Final words: I hope those of you reading these reviews are finding new works to explore, and though I hope fans of comics are visiting this site, I am addressing primarily adults who have a passion for reading but may not have read any, or at the most, have read only a few comics — basically, I am addressing the person I was about five years ago when I decided to start reading comics. I was totally lost and overwhelmed. How does one find good comics? What if you don’t like superheroes (or think you don’t like superheroes, as I did!)? What if you like Batman, but just want to read a few of the great Batman stories written for a mature, intelligent audience? As I said in my introductory columns on “How to Read Comics” last year, I want to use this column to offer up some of the best comics I’ve found, ones that I want to share with my best friends, ones that I think, “If only I could get a person who has never read comics to read this, he’ll see what all the fuss is about!”
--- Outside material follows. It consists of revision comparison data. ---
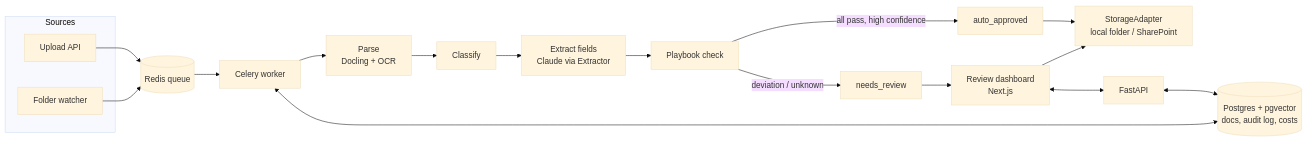
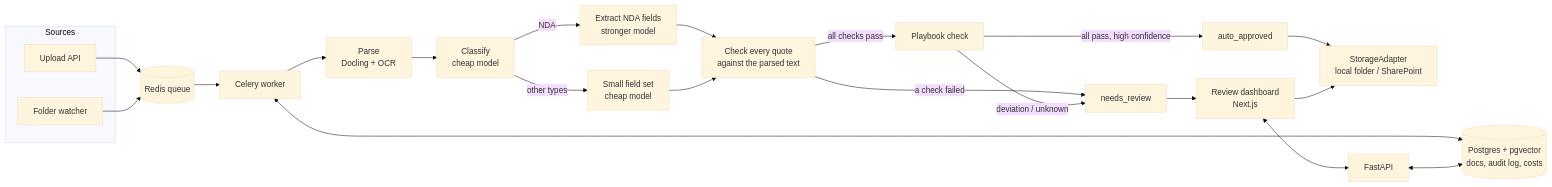
Before and after one commit to bhavishyabondalapati/lexintake: the first of 2 diagrams in README.md, drawn with Mermaid (base theme). The commit also changed other lines of this file, not shown here.

Commit message:
docs: Phase 3 in README (pipeline, checks, injection defence, cost control, how to run)

````diff
--- a/README.md
+++ b/README.md
@@ -23,22 +25,26 @@
 ```mermaid
 flowchart LR
     subgraph Sources
         U[Upload API]
         W[Folder watcher]
     end
     U --> Q[(Redis queue)]
     W --> Q
     Q --> K[Celery worker]
     K --> P[Parse<br/>Docling + OCR]
-    P --> C[Classify]
-    C --> E[Extract fields<br/>Claude via Extractor]
-    E --> PB[Playbook check]
+    P --> C[Classify<br/>cheap model]
+    C -->|NDA| E[Extract NDA fields<br/>stronger model]
+    C -->|other types| E2[Small field set<br/>cheap model]
+    E --> V[Check every quote<br/>against the parsed text]
+    E2 --> V
+    V -->|a check failed| R
+    V -->|all checks pass| PB[Playbook check]
     PB -->|all pass, high confidence| A[auto_approved]
     PB -->|deviation / unknown| R[needs_review]
     A --> S[StorageAdapter<br/>local folder / SharePoint]
     R --> UI[Review dashboard<br/>Next.js]
     UI --> S
     K <--> DB[(Postgres + pgvector<br/>docs, audit log, costs)]
     UI <--> API[FastAPI]
     API <--> DB
 ```
````
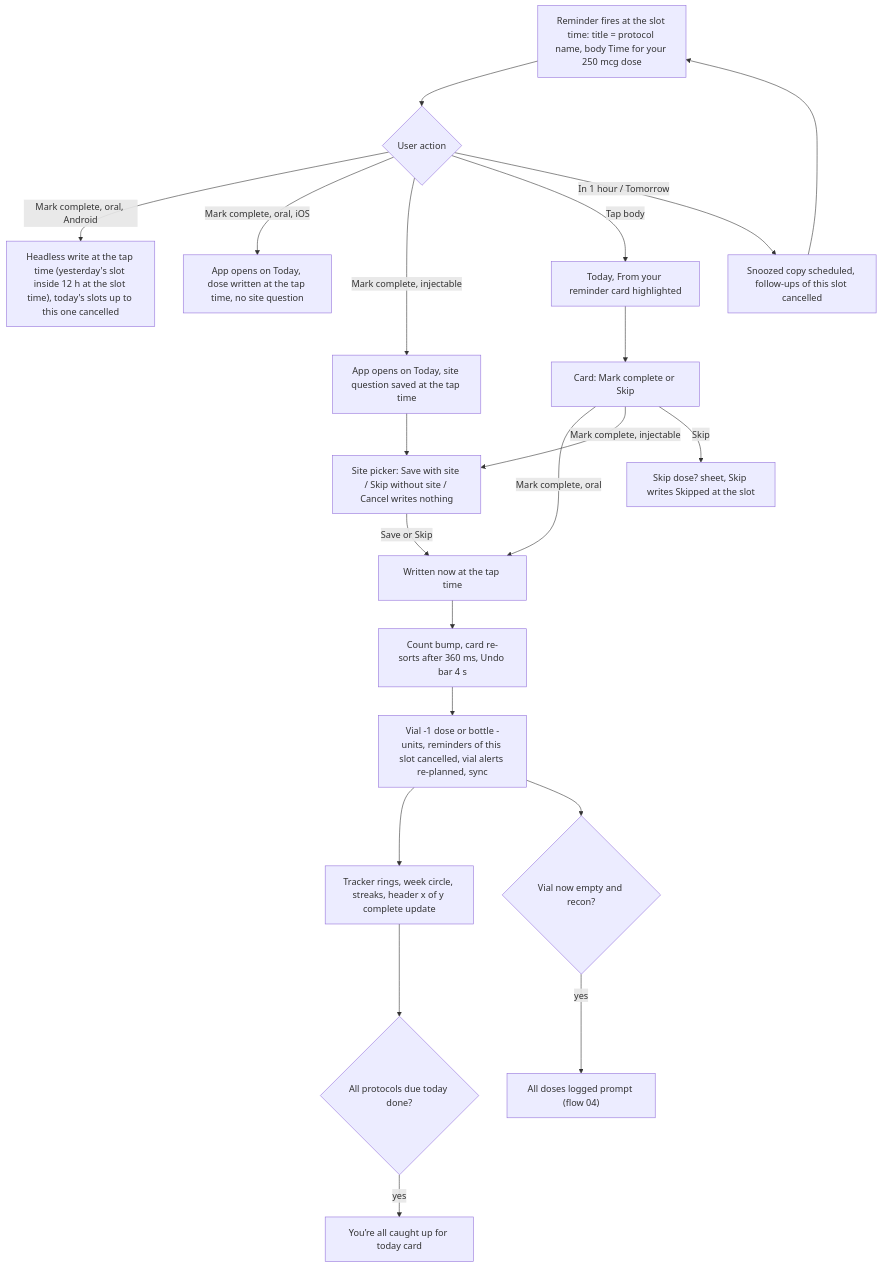
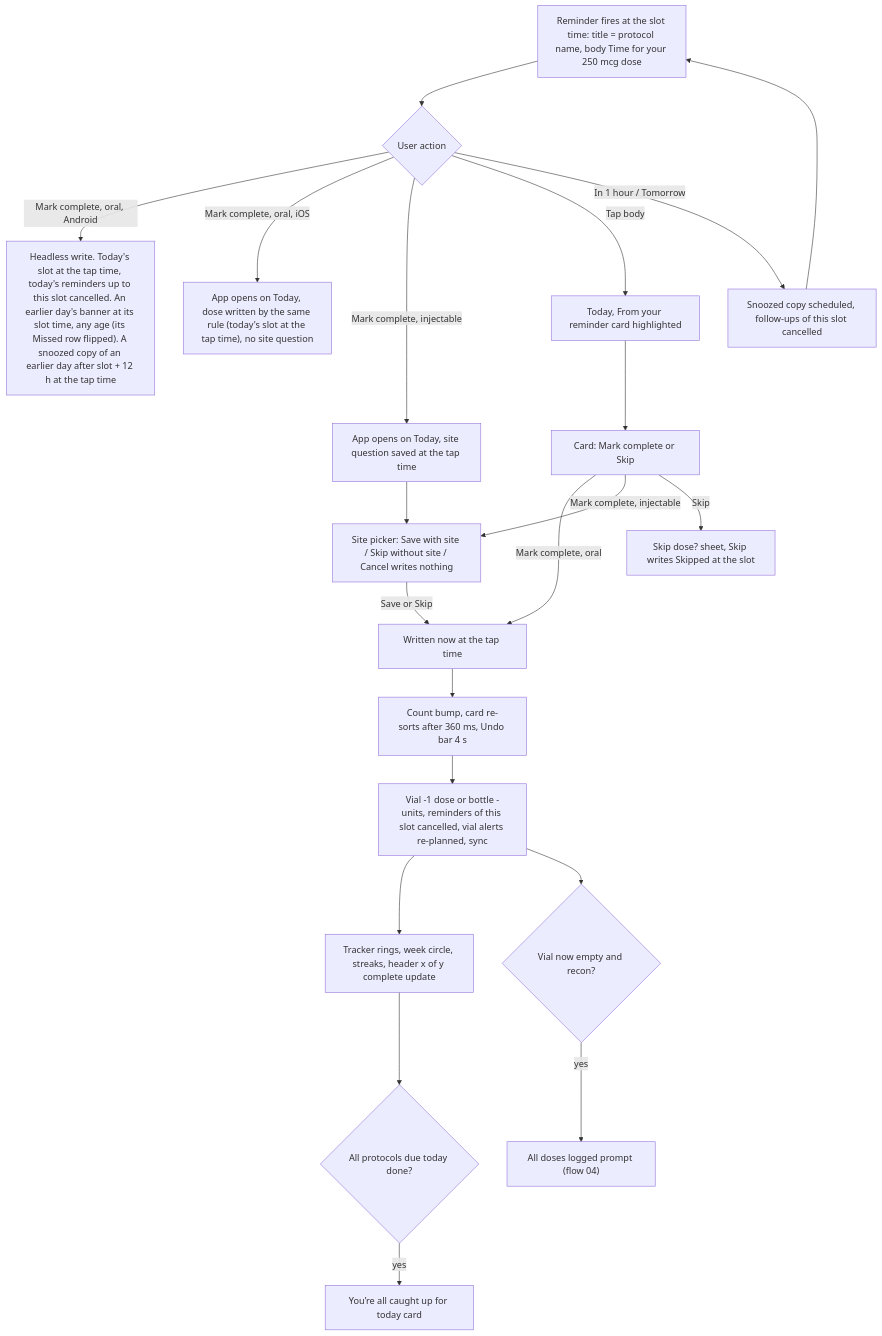
The first of 6 diagrams in docs/product/flows/03-dose-day.md (evandroviskis/dosetrace), drawn with Mermaid before and after one commit. The commit also changed other lines of this file and 26 other files, not shown here.

Commit message:
docs/product: round-2 corrections propagated to PRD (G-1..G-233), TRD + dossiers, flows + Portuguese picture from the final registers; 105 diagrams parse; zero stale ids

````diff
--- a/docs/product/flows/03-dose-day.md
+++ b/docs/product/flows/03-dose-day.md
@@ -51,23 +51,23 @@
 ```mermaid
 flowchart TD
   A["Reminder fires at the slot time: title = protocol name, body Time for your 250 mcg dose"] --> B{"User action"}
-  B -->|Mark complete, oral, Android| C["Headless write at the tap time (yesterday's slot inside 12 h at the slot time), today's slots up to this one cancelled"]
-  B -->|Mark complete, oral, iOS| R["App opens on Today, dose written at the tap time, no site question"]
+  B -->|Mark complete, oral, Android| C["Headless write. Today's slot at the tap time, today's reminders up to this slot cancelled. An earlier day's banner at its slot time, any age (its Missed row flipped). A snoozed copy of an earlier day after slot + 12 h at the tap time"]
+  B -->|Mark complete, oral, iOS| R["App opens on Today, dose written by the same rule (today's slot at the tap time), no site question"]
   B -->|Mark complete, injectable| D["App opens on Today, site question saved at the tap time"]
   B -->|Tap body| E["Today, From your reminder card highlighted"]
   B -->|In 1 hour / Tomorrow| F["Snoozed copy scheduled, follow-ups of this slot cancelled"]
   D --> G["Site picker: Save with site / Skip without site / Cancel writes nothing"]
   E --> H["Card: Mark complete or Skip"]
   H -->|Mark complete, oral| I["Written now at the tap time"]
   H -->|Mark complete, injectable| G
   H -->|Skip| J["Skip dose? sheet, Skip writes Skipped at the slot"]
   G -->|Save or Skip| I
   I --> K["Count bump, card re-sorts after 360 ms, Undo bar 4 s"]
   K --> L["Vial -1 dose or bottle -units, reminders of this slot cancelled, vial alerts re-planned, sync"]
   L --> M["Tracker rings, week circle, streaks, header x of y complete update"]
   L --> N{"Vial now empty and recon?"}
   N -->|yes| O["All doses logged prompt (flow 04)"]
   M --> P{"All protocols due today done?"}
   P -->|yes| Q["You’re all caught up for today card"]
   F --> A
 ```
````
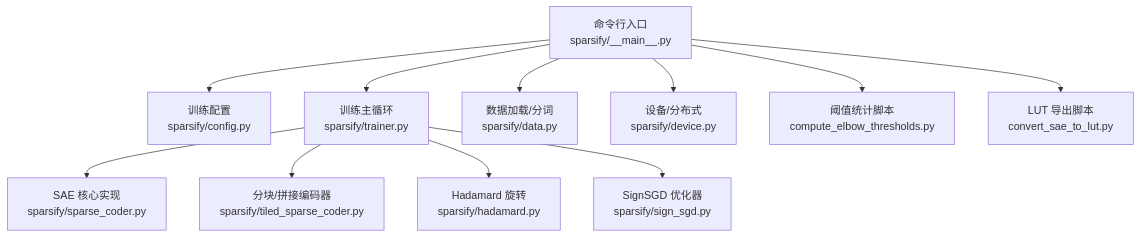
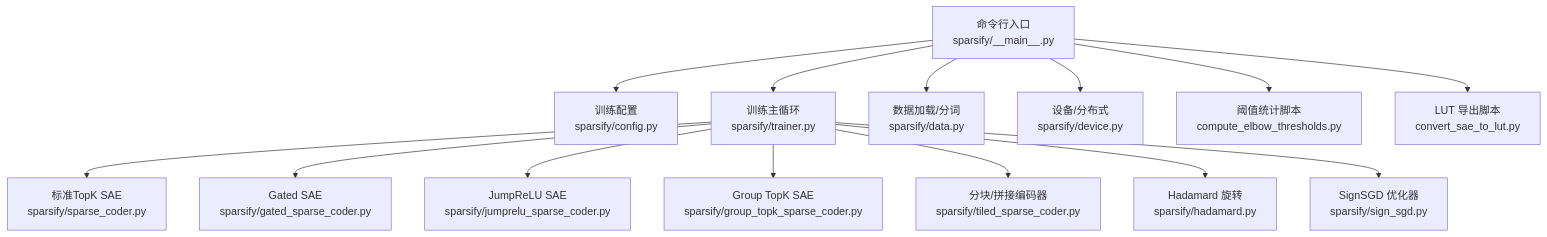
One commit to duanzhaol/sparsify changed the first of 3 diagrams in .qoder/repowiki/zh/content/快速开始.md. Above: the diagram before and after it, drawn with Mermaid. The commit also changed other lines of this file and 5 other files, not shown here.

````diff
--- a/.qoder/repowiki/zh/content/快速开始.md
+++ b/.qoder/repowiki/zh/content/快速开始.md
@@ -52,13 +62,16 @@
 ```mermaid
 graph TB
 A["命令行入口<br/>sparsify/__main__.py"] --> B["训练配置<br/>sparsify/config.py"]
 A --> C["训练主循环<br/>sparsify/trainer.py"]
 A --> D["数据加载/分词<br/>sparsify/data.py"]
 A --> E["设备/分布式<br/>sparsify/device.py"]
-C --> F["SAE 核心实现<br/>sparsify/sparse_coder.py"]
-C --> G["分块/拼接编码器<br/>sparsify/tiled_sparse_coder.py"]
-C --> H["Hadamard 旋转<br/>sparsify/hadamard.py"]
-C --> I["SignSGD 优化器<br/>sparsify/sign_sgd.py"]
-A --> J["阈值统计脚本<br/>compute_elbow_thresholds.py"]
-A --> K["LUT 导出脚本<br/>convert_sae_to_lut.py"]
+C --> F["标准TopK SAE<br/>sparsify/sparse_coder.py"]
+C --> G["Gated SAE<br/>sparsify/gated_sparse_coder.py"]
+C --> H["JumpReLU SAE<br/>sparsify/jumprelu_sparse_coder.py"]
+C --> I["Group TopK SAE<br/>sparsify/group_topk_sparse_coder.py"]
+C --> J["分块/拼接编码器<br/>sparsify/tiled_sparse_coder.py"]
+C --> K["Hadamard 旋转<br/>sparsify/hadamard.py"]
+C --> L["SignSGD 优化器<br/>sparsify/sign_sgd.py"]
+A --> M["阈值统计脚本<br/>compute_elbow_thresholds.py"]
+A --> N["LUT 导出脚本<br/>convert_sae_to_lut.py"]
 ```
````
As a professor of literature and passionate reader, I regularly read comics and think, “I can’t believe I was fully prepared to go through life missing these great books!” I even defended my desire to not read comics without having read enough to make a valid defense. So, this is a plea for those of you who might be reading this review and haven’t found the right comic yet: Don’t give up! When you find the perfect comic, you’ll never give up seeking for that next one. There’s something magical about the combination of words and images that’s very different from and just as special as the magic found in text-only narratives, movies, and lyric-based music. Sometimes it all comes down to one perfect panel in the middle of a comic book — one perfect moment to be studied and admired. RASL, Daytripper, and other comics like them have many of these perfect moments.
I’ll continue to pick a few current comics to review — a review of the latest Daredevil title by Mark Waid will be posted in the coming months! — but mostly I’ll pick the comics that I think are the best ever created. I hope you’ll take the time to look over the steadily growing collection of comic book reviews on this site under the Fanboy Friday category. I also plan to have a few feature columns that recommend the best titles in certain categories: The Best Batman Comics/Graphic Novels, The Best Noir Comics, The Best Sandman Stories, and lists based on writers (or artists): The Best Comics by Warren Ellis, Ed Brubaker, Alan Moore, Brian Michael Bendis, Mark Waid, and Greg Rucka. And if there are particular titles you’d like to see reviewed, just let me know — I’ll see what I can do! Also feel free to make recommendations in the comments. Finally, if you read any of the books reviewed, please come back to the site and leave comments. I’d love to hear what you think.
Thank you for reading.
Brad K. Hawley